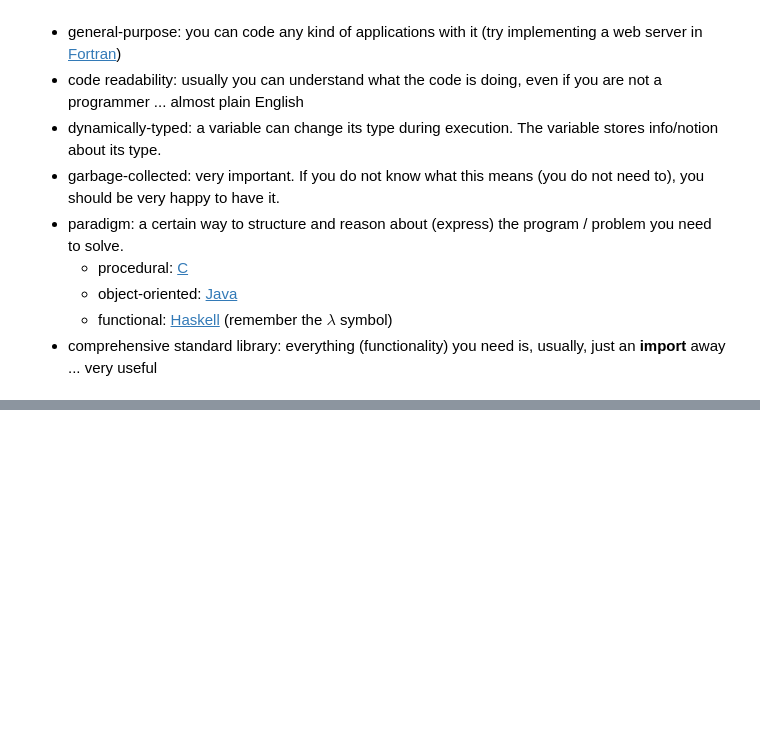
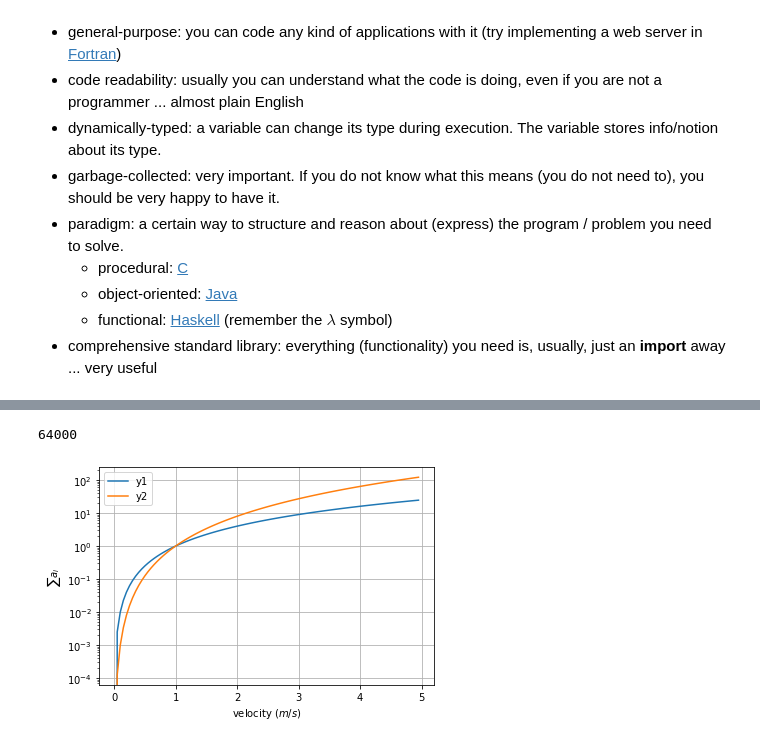
Before and after one commit to mbarnaba/python3, a Jupyter notebook: notebook.ipynb, the cells around one changed output, grey strips where cells are left out. Saved outputs shown, nothing was run; the diff lists cells and outputs as text; code cells hidden in the pictures; blank space fills up the shorter version.

```diff
--- a/notebook.ipynb
+++ b/notebook.ipynb
@@ -133,0 +617,12 @@ If you do not know what this means (you do not need to), you should be very happ
+# %%
+# modules
+
+import sys
+
+
+dir( sys )
+sys.getrecursionlimit()
+sys.setrecursionlimit( 2 * sys.getrecursionlimit() )
+sys.getrecursionlimit()
+# %% [output]
+64000
@@ -133,0 +631,35 @@ If you do not know what this means (you do not need to), you should be very happ
+# %%
+# x = list()
+# for i in range(i):
+#   x.append()
+
+
+a = 0
+b = 5
+n = 100
+
+dct = {
+  'x' : [ i * (b - a) / n for i in range(n) ],
+  'y1' : [ x[ i ] **2 for i in range(len(x) ) ],
+  'y2' : [ x[ i ] **3 for i in range(len(x) ) ]
+}
+
+
+(fig, ax) = plt.subplots()
+
+for yname in ( 'y1', 'y2' ):
+  x = dct[ 'x' ]
+  y = dct[ yname ]
+  ax.plot( x, y, label = yname )
+
+  ax.set_xlabel( 'velocity ($m/s$)' )
+
+  ax.set_ylabel( '$\sum a_i$' )
+
+ax.set_yscale( 'log' )
+
+ax.legend()
+ax.grid()
+fig.savefig( 'test.svg' )
+# %% [output]
+[figure, added]
```
Also changed, not shown: parts of 10 cells of this notebook.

--------------------------------------------------

## DIRECTIONS
Return a copy of each line of the material that holds the word "range".

## RESPONSE
+# for i in range(i):
+  'x' : [ i * (b - a) / n for i in range(n) ],
+  'y1' : [ x[ i ] **2 for i in range(len(x) ) ],
+  'y2' : [ x[ i ] **3 for i in range(len(x) ) ]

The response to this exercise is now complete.